• **PROBLEM DESCRIPTION**
Without the pictures, extract every line from the start of the material to the line containing "['wheel', 'auto', 'arm', 'tool', 'floor', 'legs'];", both ends included.

• **DATA RECORDS**

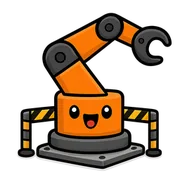
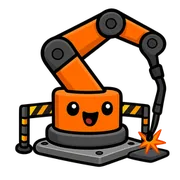
Industrial robot welds; debuts at level 7 with a 'new robot' case page
Claude-Session: https://claude.ai/code/session_019QwctBLnb4UTXMJBnbargq

diff --git a/index.html b/index.html
@@ -845,7 +845,10 @@ SECTORS.sort((a, b) => a.key.codePointAt(0) - b.key.codePointAt(0));
 // 5×6이면 4개짜리 매치가 잦아져 휴머노이드가 너무 쉽게 나와서 5×5 유지
 // 조건 타일: 6단계부터 노사합의(현대차), 9단계부터 해외수출 성조기(미국 손님), 10단계부터 국내생산 태극기(방위산업)
 const BASE_TILES = ['wheel', 'auto', 'arm', 'tool', 'floor', 'legs'];
-const TILE_FROM = { union: 6, made: 9, korea: 10 };  // 노사합의는 타일이 5종인 6단계부터
+const TILE_FROM = { union: 6, made: 9, korea: 10 };
+// 새 로봇이 처음 나오는 단계: 그 전에는 안 나오고, 그 판에는 꼭 나옴 (판 시작에 '새 로봇 등장!' 사례 페이지)
+const ROBOT_FROM = { indus: 7 };
+const robotOpen = (r, lv) => !ROBOT_FROM[r] || lv >= ROBOT_FROM[r];  // 노사합의는 타일이 5종인 6단계부터
 const tileCount = lv => lv >= 10 ? 6 : lv >= 5 ? 5 : 4;
 const poolAt = lv => [...BASE_TILES, ...Object.keys(TILE_FROM).filter(t => lv >= TILE_FROM[t])];
 // 주문 하나에 필요한 부품: 로봇 부품 × 대수 + 해금된 조건 칸(해외수출·국내생산·노사합의 각 1칸 = 그 타일 3개 맞추기)
@@ -872,16 +875,18 @@ function levelDef(lv) {
   const FIXED_SPECIAL = { 5: 'gundam', 8: 'eva', 11: 'term', 14: 'tf' };
   const special = FIXED_SPECIAL[lv] || (lv >= 17 && (lv - 17) % 3 === 0 ? ['term', 'gundam', 'eva', 'tf'][Math.floor(Math.random() * 4)] : 'hum');
   // 특별 로봇에 필요한 일반 부품(SI, 트랜스포머는 바퀴)은 보드에 꼭 포함
-  const must = [...new Set([...ROBOTS[special].parts.filter(p => !isSpec(p)), ...(fresh ? [fresh] : [])])];
+  const debut = Object.keys(ROBOT_FROM).find(r => ROBOT_FROM[r] === lv);
+  const must = [...new Set([...ROBOTS[special].parts.filter(p => !isSpec(p)), ...(fresh ? [fresh] : []), ...(debut ? ROBOTS[debut].parts : [])])].slice(0, n);
   const tryPick = (minRobots, minOrders, allUsed) => {
     for (let k = 0; k < 300; k++) {
       const tiles = [...must, ...shuffled(pool.filter(t => !must.includes(t))).slice(0, n - must.length)];
-      const orders = ORDERS.filter(o => fitsLevel(o, lv, pool) && orderParts(o, pool).every(p => p === special || tiles.includes(p)));
+      const orders = ORDERS.filter(o => robotOpen(o.want, lv) && fitsLevel(o, lv, pool) && orderParts(o, pool).every(p => p === special || tiles.includes(p)));
       const normal = orders.filter(o => !isSpec(o.want));
       const robots = [...new Set(orders.map(o => o.want))];
       if (robots.filter(r => !isSpec(r)).length < minRobots || normal.length < minOrders) continue;
+      if (debut && !robots.includes(debut)) continue;
       if (allUsed && !tiles.every(t => orders.some(o => orderParts(o, pool).includes(t)))) continue;
-      return { lv, tiles, robots, pool, fresh, special };
+      return { lv, tiles, robots, pool, fresh, special, debut };
     }
     return null;
   };
@@ -1726,11 +1731,11 @@ function pickCase() {
   const list = fresh.length ? fresh : all;
   return list.length ? list[Math.floor(Math.random() * list.length)] : null;
 }
-function caseShow(o) {
+function caseShow(o, title = '납품 사례') {
   return new Promise(done => {
     const el = document.createElement('div');
     el.className = 'newtiles casepage';
-    el.innerHTML = `<div class="nt-panel"><div class="nt-head cs-head">납품 사례</div>
+    el.innerHTML = `<div class="nt-panel"><div class="nt-head cs-head">${title}</div>
       <div class="case-bot">${o.robotIcon || ROBOTS[o.want].icon}</div>
       <div class="case-name">${robotLabel(o)}</div>
       <div class="case-where">${o.icon} ${o.ind}${o.who ? ` · ${o.who}` : ''}</div>
@@ -2016,7 +2021,7 @@ const faceHTML = (e, who = 'suit') => FACE_ART[who][e] || FACE_ART.suit[e] || e;
 // 같은 그림이 여러 개 있어도 박자가 겹치지 않게 시작점을 흩뜨림
 // 그림을 다시 그려도 폰에 남은 옛 그림이 보이지 않게 주소에 버전을 붙임
 // 파일마다 내용이 바뀔 때만 새로 받도록 파일 해시를 붙임 (빌드할 때 채움)
-const ART_HASH = {"tile-gundam-a.png": "41a00219", "ind-school-a.png": "1b0fc977", "robot-cobot-cook-b.png": "3f739fa6", "tile-tool-a.png": "f174149f", "tile-made-a.png": "d557ba97", "ind-training-b.png": "0efc1d0b", "robot-qarm-a.png": "901f7afc", "tile-legs-b.png": "c0299b41", "tile-union-b.png": "b3a03a42", "robot-indus-b.png": "beaf9ac1", "face-cook-frown.png": "e01a4907", "face-cook-neutral.png": "71441525", "ind-battery-b.png": "6e2bd18d", "ind-fire-a.png": "a71484d3", "face-trump-neutral.png": "5aecac90", "tile-legs-a.png": "2faadad6", "face-worker-angry.png": "eb6b88ed", "ind-steel-a.png": "0f070238", "face-suitf-delight.png": "d729900f", "ind-steel-b.png": "e122612f", "ind-defense-b.png": "5aa959f1", "face-cook-angry.png": "50c65318", "ind-port-b.png": "6f5dc395", "tile-tf-a.png": "d2bc0939", "ind-factory-a.png": "909659fd", "tile-term-b.png": "fa8e5b3f", "face-neutral.png": "a9a959b5", "tile-wheel-a.png": "9e98ebac", "face-cook-smile.png": "be9219e0", "robot-indus-a.png": "2bfe4680", "tile-korea-b.png": "ebe1008b", "face-trump-tear.png": "21d22245", "tile-auto-b.png": "bb58686e", "ind-material-b.png": "a8f27197", "tile-korea-a.png": "d1987f19", "tile-union-a.png": "d48507d4", "ind-auto-a.png": "9a8abf4f", "face-frown.png": "26865767", "robot-centaur-a.png": "a9e1e03b", "tile-auto-a.png": "e7100d25", "robot-cobot-cook-a.png": "2acb022c", "face-worker-tear.png": "940dcfc3", "ind-autoparts-b.png": "a5dbd76a", "face-suitf-angry.png": "5b24ceb5", "face-suitf-tear.png": "d0923069", "robot-centaur-b.png": "848f1932", "robot-mm-a.png": "e5da97cf", "ind-defense-a.png": "23a0651c", "robot-quad-a.png": "1e1384cf", "ind-autoparts-a.png": "26dcf7ce", "tile-eva-b.png": "b64d5546", "face-cook-tear.png": "d529800c", "tile-gundam-b.png": "69722c17", "face-trump-delight.png": "e41c1f7d", "face-angry.png": "8542c3c5", "tile-floor-b.png": "7bfb4d09", "face-suitf-smile.png": "2bfa949d", "ind-material-a.png": "2c67685e", "tile-term-a.png": "f86a988f", "tile-eva-a.png": "48055f29", "tile-hum-a.png": "cdc85433", "ind-port-a.png": "0e5340b9", "ind-police-a.png": "717025fa", "wheel-tilt-ref.png": "4a1e31a2", "robot-cobot-a.png": "bb066d5e", "face-trump-angry.png": "6fc0cf6d", "tile-wheel-b.png": "df5d2104", "face-worker-neutral.png": "f4f1ff96", "robot-amr-a.png": "21455470", "face-delight.png": "4b63238d", "face-trump-frown.png": "4102f723", "robot-mm-b.png": "41cc89c7", "ind-fire-b.png": "c530534e", "ind-police-b.png": "750b1169", "ind-ess-b.png": "c7fac005", "ind-training-a.png": "a9fe00e5", "tile-tf-b.png": "23f3efda", "ind-aircraft-a.png": "53a6b218", "ind-school-b.png": "a14af652", "tile-arm-b.png": "6cb9dab3", "face-worker-delight.png": "56fdb189", "face-worker-smile.png": "7eaefd7c", "robot-quad-b.png": "9b27fe7b", "ind-chicken-a.png": "bd4bc4e3", "face-cook-delight.png": "5ceb20b0", "ind-battery-a.png": "2ead7359", "robot-agv-b.png": "397f8942", "face-tear.png": "7cacead6", "face-suitf-neutral.png": "b29259fe", "ind-auto-b.png": "f90715bb", "ind-shipyard-a.png": "7c43481e", "tile-tool-b.png": "c8c8a23a", "ind-factory-b.png": "b9dfaab4", "ind-chicken-b.png": "b4930a6b", "ind-shipyard-b.png": "098fdbae", "robot-qarm-b.png": "abd9a737", "tile-arm-a.png": "cd420a51", "tile-made-b.png": "7077aabd", "tile-floor-a.png": "14074a30", "robot-cobot-weld-a.png": "da53987b", "robot-agv-a.png": "ee67b65c", "ind-logistics-b.png": "9c5aeeca", "face-smile.png": "786eeb95", "face-worker-frown.png": "0f8d8086", "robot-cobot-weld-b.png": "a9e69108", "robot-amr-b.png": "e23a5198", "tile-hum-b.png": "01ca7c8b", "ind-ess-a.png": "83fff111", "face-suitf-frown.png": "1236f440", "ind-aircraft-b.png": "6afa5f2a", "face-trump-smile.png": "03674df8", "robot-cobot-b.png": "7ea58bc1", "ind-logistics-a.png": "b1b04f38"};
+const ART_HASH = {"tile-gundam-a.png": "41a00219", "ind-school-a.png": "1b0fc977", "robot-cobot-cook-b.png": "3f739fa6", "tile-tool-a.png": "f174149f", "tile-made-a.png": "d557ba97", "ind-training-b.png": "0efc1d0b", "robot-qarm-a.png": "901f7afc", "tile-legs-b.png": "c0299b41", "tile-union-b.png": "b3a03a42", "robot-indus-b.png": "565ad815", "face-cook-frown.png": "e01a4907", "face-cook-neutral.png": "71441525", "ind-battery-b.png": "6e2bd18d", "ind-fire-a.png": "a71484d3", "face-trump-neutral.png": "5aecac90", "tile-legs-a.png": "2faadad6", "face-worker-angry.png": "eb6b88ed", "ind-steel-a.png": "0f070238", "face-suitf-delight.png": "d729900f", "ind-steel-b.png": "e122612f", "ind-defense-b.png": "5aa959f1", "face-cook-angry.png": "50c65318", "ind-port-b.png": "6f5dc395", "tile-tf-a.png": "d2bc0939", "ind-factory-a.png": "909659fd", "tile-term-b.png": "fa8e5b3f", "face-neutral.png": "a9a959b5", "tile-wheel-a.png": "9e98ebac", "face-cook-smile.png": "be9219e0", "robot-indus-a.png": "ff622ca7", "tile-korea-b.png": "ebe1008b", "face-trump-tear.png": "21d22245", "tile-auto-b.png": "bb58686e", "ind-material-b.png": "a8f27197", "tile-korea-a.png": "d1987f19", "tile-union-a.png": "d48507d4", "ind-auto-a.png": "9a8abf4f", "face-frown.png": "26865767", "robot-centaur-a.png": "a9e1e03b", "tile-auto-a.png": "e7100d25", "robot-cobot-cook-a.png": "2acb022c", "face-worker-tear.png": "940dcfc3", "ind-autoparts-b.png": "a5dbd76a", "face-suitf-angry.png": "5b24ceb5", "face-suitf-tear.png": "d0923069", "robot-centaur-b.png": "848f1932", "robot-mm-a.png": "e5da97cf", "ind-defense-a.png": "23a0651c", "robot-quad-a.png": "1e1384cf", "ind-autoparts-a.png": "26dcf7ce", "tile-eva-b.png": "b64d5546", "face-cook-tear.png": "d529800c", "tile-gundam-b.png": "69722c17", "face-trump-delight.png": "e41c1f7d", "face-angry.png": "8542c3c5", "tile-floor-b.png": "7bfb4d09", "face-suitf-smile.png": "2bfa949d", "ind-material-a.png": "2c67685e", "tile-term-a.png": "f86a988f", "tile-eva-a.png": "48055f29", "tile-hum-a.png": "cdc85433", "ind-port-a.png": "0e5340b9", "ind-police-a.png": "717025fa", "wheel-tilt-ref.png": "4a1e31a2", "robot-cobot-a.png": "bb066d5e", "face-trump-angry.png": "6fc0cf6d", "tile-wheel-b.png": "df5d2104", "indus-ref.png": "2bfe4680", "face-worker-neutral.png": "f4f1ff96", "robot-amr-a.png": "21455470", "face-delight.png": "4b63238d", "face-trump-frown.png": "4102f723", "robot-mm-b.png": "41cc89c7", "ind-fire-b.png": "c530534e", "ind-police-b.png": "750b1169", "ind-ess-b.png": "c7fac005", "ind-training-a.png": "a9fe00e5", "tile-tf-b.png": "23f3efda", "ind-aircraft-a.png": "53a6b218", "ind-school-b.png": "a14af652", "tile-arm-b.png": "6cb9dab3", "face-worker-delight.png": "56fdb189", "face-worker-smile.png": "7eaefd7c", "robot-quad-b.png": "9b27fe7b", "ind-chicken-a.png": "bd4bc4e3", "face-cook-delight.png": "5ceb20b0", "ind-battery-a.png": "2ead7359", "robot-agv-b.png": "397f8942", "face-tear.png": "7cacead6", "face-suitf-neutral.png": "b29259fe", "ind-auto-b.png": "f90715bb", "ind-shipyard-a.png": "7c43481e", "tile-tool-b.png": "c8c8a23a", "ind-factory-b.png": "b9dfaab4", "ind-chicken-b.png": "b4930a6b", "ind-shipyard-b.png": "098fdbae", "robot-qarm-b.png": "abd9a737", "tile-arm-a.png": "cd420a51", "tile-made-b.png": "7077aabd", "tile-floor-a.png": "14074a30", "robot-cobot-weld-a.png": "da53987b", "robot-agv-a.png": "ee67b65c", "ind-logistics-b.png": "9c5aeeca", "face-smile.png": "786eeb95", "face-worker-frown.png": "0f8d8086", "robot-cobot-weld-b.png": "a9e69108", "robot-amr-b.png": "e23a5198", "tile-hum-b.png": "01ca7c8b", "ind-ess-a.png": "83fff111", "face-suitf-frown.png": "1236f440", "ind-aircraft-b.png": "6afa5f2a", "face-trump-smile.png": "03674df8", "robot-cobot-b.png": "7ea58bc1", "ind-logistics-a.png": "b1b04f38"};
 // 게임에서는 가벼운 webp(assets/w/)를 씀. 파일 이름은 png와 같고 확장자만 다름
 const av = f => { const n = f.replace('assets/', ''); return `assets/w/${n.replace(/\.png$/, '.webp')}?v=${ART_HASH[n] || '0'}`; };
 // 업종 아이콘(ind-)은 a프레임만, 로봇·부품은 a·b를 번갈아 (팔이 까딱, 다리가 제자리걸음 등)
@@ -2378,7 +2383,7 @@ function banner(text, delay) {
 }
 
 // ───────── 진행 ─────────
-const BUILD_V = '1003-194641';
+const BUILD_V = '1003-194929';
 function loop(t) {
   const dt = Math.min(0.1, (t - (S.last || t)) / 1000);
   S.last = t;
@@ -2415,7 +2420,10 @@ function startLevel() {
   // 처음 나오는 타일이 있으면 설명 창부터, 그다음 시작 연출, 그 뒤 첫 주문서
   const fresh = freshTiles();
   if (fresh.length) onStage(() => newTilesShow(fresh));
-  else { const cs = pickCase(); if (cs) onStage(() => caseShow(cs)); }  // 새 타일이 없으면 납품 사례 한 페이지
+  // 새 로봇이 처음 나오는 판: 그 로봇의 사례를 '새 로봇 등장!'으로. 아니면 새 타일이 없을 때만 무작위 납품 사례
+  const debutCase = S.def.debut && ORDERS.find(o => o.want === S.def.debut && CASE_WHY[o.id]);
+  if (debutCase) onStage(() => caseShow(debutCase, '새 로봇 등장!'));
+  else if (!fresh.length) { const cs = pickCase(); if (cs) onStage(() => caseShow(cs)); }
   onStage(startShow);
   addClient(0);
   S.spawnT = 2;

• **REPLY**
Industrial robot welds; debuts at level 7 with a 'new robot' case page
Claude-Session: https://claude.ai/code/session_019QwctBLnb4UTXMJBnbargq

diff --git a/index.html b/index.html
@@ -845,7 +845,10 @@ SECTORS.sort((a, b) => a.key.codePointAt(0) - b.key.codePointAt(0));
 // 5×6이면 4개짜리 매치가 잦아져 휴머노이드가 너무 쉽게 나와서 5×5 유지
 // 조건 타일: 6단계부터 노사합의(현대차), 9단계부터 해외수출 성조기(미국 손님), 10단계부터 국내생산 태극기(방위산업)
 const BASE_TILES = ['wheel', 'auto', 'arm', 'tool', 'floor', 'legs'];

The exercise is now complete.